Wednesday, October 07, 2009

Birds are Missing in New England

Where have all the birds gone?  A month ago I noticed a sharp drop off of goldfinches at the feeder. The local bird seed supplier has seen his sales of birdseed go to almost nothing, as there are so few takers at the feeders.


Anonymous said...

I have heard that there is a staph infection raging especially among the finches. Come to think of it I have not seen many either. It was a wet year there is a lot of food. N1IPP

Anonymous said...

By the way the local bird seed supplier has the best birdseed. Squirrels and bird are in agreement. N1IPP

Anonymous said...

Steve B said the same exact sudden decrease occurred in NH. This is widespread.

Bob Crowley said...

December 13 2009 update: I have had many google hits - people entering "birds gone in New England" and similar search strings. Today I saw juncos, rufous sided towhees, bluejays, nuthatches, chickadees, one titmouse, one dove, and several crows. No finches of any kind to be seen here in Sudbury. I even got rid of my old feeders, bought fresh seed and tested my old seed for salmonella. Negative on that.

Several weeks ago I did see one juvenile-ish appearing goldfinch at the feeder, sluggish and wobbly.

Certainly, something has happened to the birds.

Anonymous said...

Right next door to Sudbury, we have seen the same complete collapse (not too strong a phrase) of the population of birds at the feeder. We have changed seed, scrubbed the feeders clean (water and 5% bleach, thoroughly rinsed), etc., to no avail.

Over the past 7 years, we have had no trouble getting very large populations of all types of birds to our feeders.
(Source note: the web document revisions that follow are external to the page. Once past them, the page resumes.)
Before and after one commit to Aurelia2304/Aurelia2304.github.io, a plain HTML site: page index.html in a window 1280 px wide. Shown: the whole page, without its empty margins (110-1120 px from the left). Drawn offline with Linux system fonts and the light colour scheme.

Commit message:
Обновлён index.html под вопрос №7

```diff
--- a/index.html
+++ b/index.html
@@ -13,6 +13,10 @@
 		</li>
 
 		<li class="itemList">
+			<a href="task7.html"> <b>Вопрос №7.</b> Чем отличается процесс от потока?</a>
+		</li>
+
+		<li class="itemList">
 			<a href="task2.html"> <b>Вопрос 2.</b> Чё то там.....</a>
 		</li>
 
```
Usually in a day or two we are at full strength. Since we restocked the feeders in September, we have not seen any birds to speak of (the occasional chickadee). This is widespread, across all species.

We are on the edge of a conservation area (typical eastern New England mixed forest) and see a lot of chickadees, goldfinches, titmice, cardinals, nuthatches, woodpeckers (hairy, downy, and red bellied), dark-eyed juncos, mourning doves, crows, some blue jays and wrens. They are all gone. (Gray and red squirrels are gone too; however, the chipmunk population is holding up.)
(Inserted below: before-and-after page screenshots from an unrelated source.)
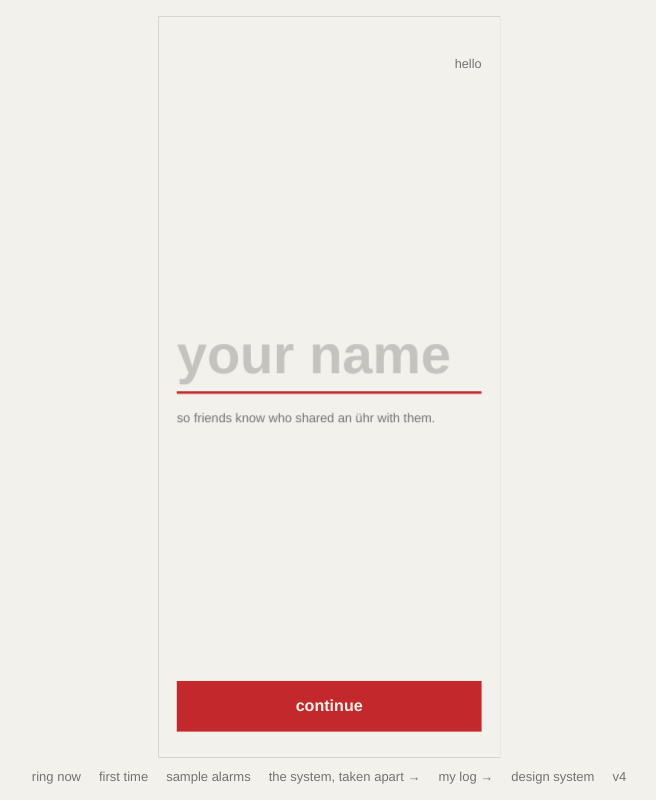
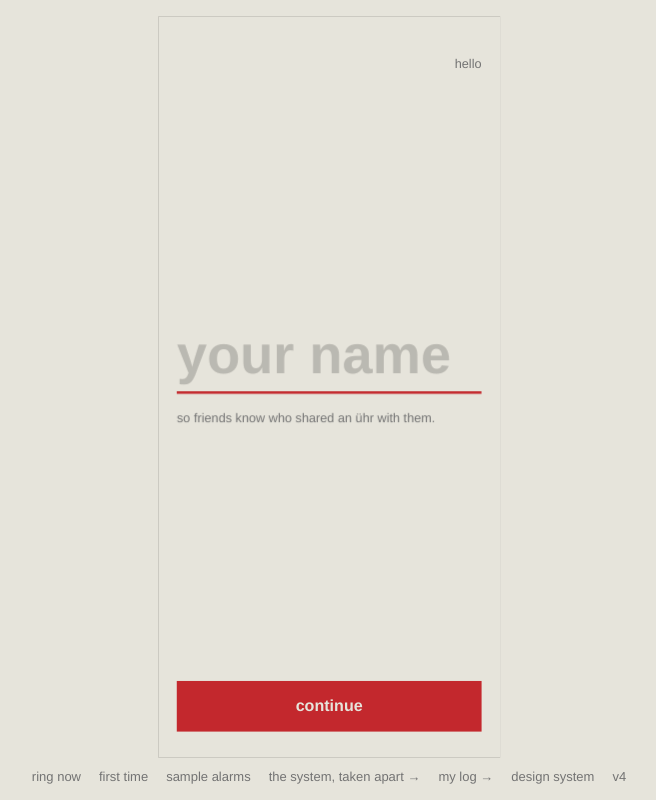
Before and after one commit to naama2208-cloud/uhr, a plain HTML site: page index.html in a window 1280 px wide. Shown: the whole page, without its empty margins (311-967 px from the left). Drawn offline with Linux system fonts and the light colour scheme.

Commit message:
Paper is E6E4DB
Co-Authored-By: Claude Opus 5.5 <noreply@anthropic.com>
Claude-Session: https://claude.ai/code/session_01VuUPjP9oDv6NCU5J9jVP4t

```diff
--- a/index.html
+++ b/index.html
@@ -3,7 +3,7 @@
 <head>
 <meta charset="utf-8">
 <meta name="viewport" content="width=device-width,initial-scale=1,maximum-scale=1,user-scalable=no,viewport-fit=cover">
-<meta name="theme-color" content="#F3F1EC">
+<meta name="theme-color" content="#E6E4DB">
 <meta name="apple-mobile-web-app-capable" content="yes">
 <meta name="mobile-web-app-capable" content="yes">
 <meta name="apple-mobile-web-app-title" content="ühr">
--- a/tokens.css
+++ b/tokens.css
@@ -1,7 +1,7 @@
 /* ühr — every decision once, by name. product and system both read this file. */
 :root{
 /* color */
---paper:#F3F1EC;--ink:#20201E;--grey:#737373;
+--paper:#E6E4DB;--ink:#20201E;--grey:#737373;
 --red:#C3282D;--blue:#0052B5;--yellow:#EEA700;
 /* roles: who wears which colour */
 --orange:var(--red);      /* the accent: lines, once-alarms, the main button (name kept so nothing else changes) */
```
We feed suet, black-oil sunflower, and niger/thistle. There is no interest in any of these foods (if there are any birds even out there).
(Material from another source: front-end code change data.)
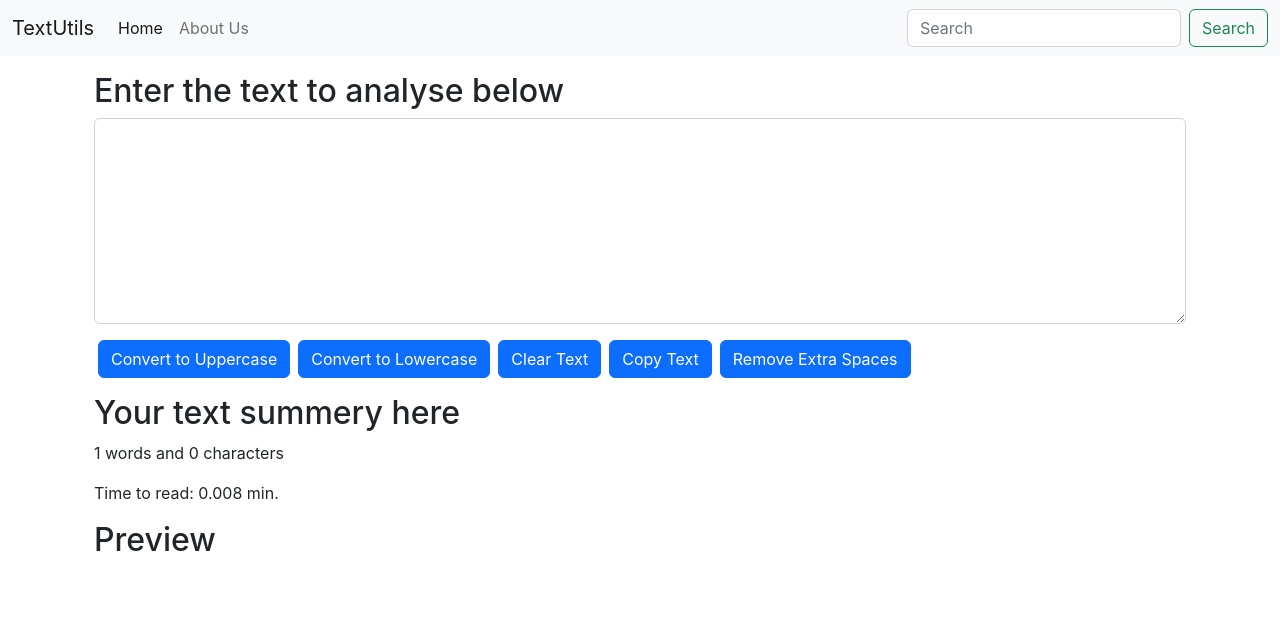
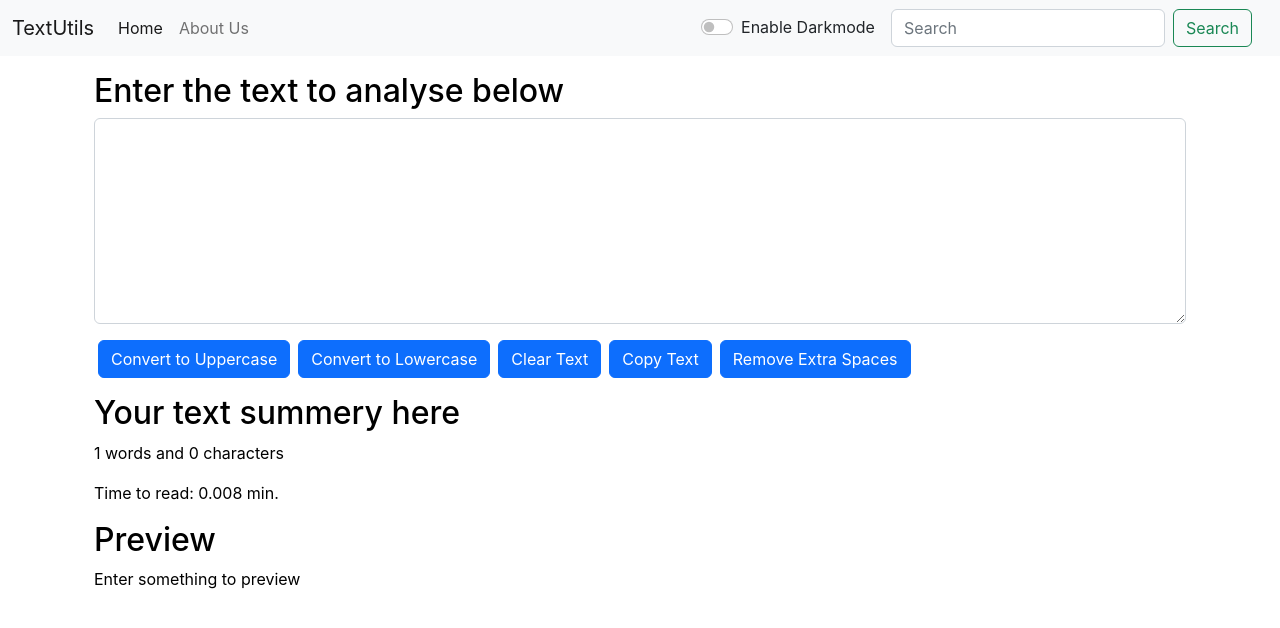
Before and after one commit to erpramod/React-Tutorials, a React (Create React App) app in the folder TextUtils/: page / in a window 1280 px wide. Shown: the top 628 px of the page. Built offline with nearby package versions, Linux system fonts and the light colour scheme.

Commit message:
Added Dark and Light mode on website
Added Dark and Light mode on website

```diff
--- a/TextUtils/src/App.js
+++ b/TextUtils/src/App.js
@@ -1,14 +1,27 @@
+import { useState } from "react";
 import "./App.css";
 import About from "./components/About";
 import Navbar from "./components/Navbar";
 import TextForm from "./components/TextForm";
 
 function App() {
+  const [mode, setMode]= useState('light');
+  const toggelMode = () =>{
+    if(mode === 'light'){
+      setMode('dark');
+      document.body.style.backgroundColor = '#3a3962';
+    }
+    else{
+      setMode('light');
+      document.body.style.backgroundColor = 'white';
+    }
+
+  }
   return (
     <>
-      <Navbar title="TextUtils" aboutText="About Us" />
+      <Navbar title="TextUtils" mode={mode} toggleMode={toggelMode} />
       <div className="container my-3">
-        <TextForm heading="Enter the text to analyse below"/>
+        <TextForm heading="Enter the text to analyse below" mode={mode}/>
         {/* <About/> */}
       </div>
     </>
--- a/TextUtils/src/components/Navbar.js
+++ b/TextUtils/src/components/Navbar.js
@@ -3,7 +3,7 @@ import PropTypes from "prop-types";
 
 export default function Navbar(props) {
   return (
-    <nav className="navbar navbar-expand-lg bg-light">
+    <nav className={`navbar navbar-expand-lg navbar-${props.mode} bg-${props.mode}`}>
       <div className="container-fluid">
         <a className="navbar-brand" href="/">
           {props.title}
@@ -26,11 +26,23 @@ export default function Navbar(props) {
             </li>
             <li className="nav-item">
               <a className="nav-link" href="/">
-                {props.aboutText}
+                About Us
               </a>
             </li>
           </ul>
-          <form className="d-flex" role="search">
+          <div className={`form-check form-switch text-${props.mode === 'dark' ? 'light' : 'dark'}`}>
+            <input
+              className="form-check-input"
+              type="checkbox"
+              role="switch"
+              id="flexSwitchCheckDefault"
+              onClick={props.toggleMode}
+            />
+            <label className="form-check-label" htmlfor="flexSwitchCheckDefault">
+              {props.mode === 'dark' ? 'Enable Lightmode' : 'Enable Darkmode'}
+            </label>
+          </div>
+          <form className="d-flex mx-3" role="search">
             <input
               className="form-control me-2"
               type="search"
@@ -47,6 +59,9 @@ export default function Navbar(props) {
   );
 }
 
-Navbar.propTypes = { title: PropTypes.string.isRequired, aboutText: PropTypes.string.isRequired };
+Navbar.propTypes = {
+  title: PropTypes.string.isRequired,
+  aboutText: PropTypes.string.isRequired,
+};
 
 Navbar.defaultProps = { title: "Set Title", aboutText: "Set About" };
--- a/TextUtils/src/components/TextForm.js
+++ b/TextUtils/src/components/TextForm.js
@@ -11,31 +11,40 @@ export default function TextForm(props) {
     let lowerText = text.toLowerCase();
     setText(lowerText);
   };
-  const handelClearCase = () =>{
-    let clearText = '';
+  const handelClearCase = () => {
+    let clearText = "";
     setText(clearText);
-  }
+  };
 
-  const handelCopyText = () =>{
-    let getText = document.getElementById('myBox');
+  const handelCopyText = () => {
+    let getText = document.getElementById("myBox");
     getText.select();
     navigator.clipboard.writeText(getText.value);
-  }
+  };
 
-  const handelExtraSpaces = () =>{
+  const handelExtraSpaces = () => {
     let getText = text.split(/[ ]+/);
     setText(getText.join(" "));
-  }
+  };
 
   const handelOnChange = (event) => {
     setText(event.target.value);
   };
   return (
     <>
-      <div className="container">
+      <div
+        className="container"
+        style={{
+          color: props.mode === "dark" ? "white" : "black",
+        }}
+      >
         <h2>{props.heading}</h2>
         <div className="mb-3">
           <textarea
+            style={{
+              backgroundColor: props.mode === "dark" ? "#3a3962" : "white",
+              color: props.mode === "dark" ? "white" : "black",
+            }}
             className="form-control"
             value={text}
             id="myBox"
@@ -59,12 +68,17 @@ export default function TextForm(props) {
           Remove Extra Spaces
         </button>
       </div>
-      <div className="container my-3">
+      <div
+        className="container my-3"
+        style={{ color: props.mode === "dark" ? "white" : "black" }}
+      >
         <h2>Your text summery here</h2>
-        <p>{text.split(" ").length} words and {text.length} characters</p>
+        <p>
+          {text.split(" ").length} words and {text.length} characters
+        </p>
         <p>Time to read: {0.008 * text.split(" ").length} min.</p>
         <h2>Preview</h2>
-        <p>{text}</p>
+        <p>{text.length > 0 ? text : "Enter something to preview"}</p>
       </div>
     </>
   );
```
We have not been able to identify birds beyond the feeder. There are few in the trees and the songs are gone, for the most part. Chickadees still call, but they don't seem to be going to the feeder in any numbers. Other bird calls (noticeably absent are the doves) are gone.

I don't see how this is the result of the wetter than usual year leading to an oversupply of readily available natural food. I have never seen birds "prefer" natural foods when there is abundant feeder food. They are scavengers and go for the easiest food available. Every year, we have to refill the feeders every other day.

I have talked with many friends in the metrowest area and every single one is experiencing the same thing. But I see no discussion of this among any of the usual suspects (including Mass Audubon, Bird Observer/MassBird, or Cornell).

Who would know about this?

Bob Crowley said...

My company is next to Farmer's Exchange, which sells birdseed among other things. Sales have dropped and the standard answer is "just nature's bounty" which is nonsense.

The birds are sick. Today I saw a sluggish juvenile goldfinch at the brand new, cleaned and tested thistle feeder. He looked and acted hungry, but didn't seem to care about me. I think he is a survivor, now getting his appetite back.

Yesterday a very good sized flock of fit looking juncos arrived, and they do like thistle on the ground, so I am watching them closely.

Who would know indeed? The Audubon Society has been silent.

Bob Crowley said...

Oh, and of course, we could certainly be the culprits, with tainted seed perhaps, or by spread of disease at feeders.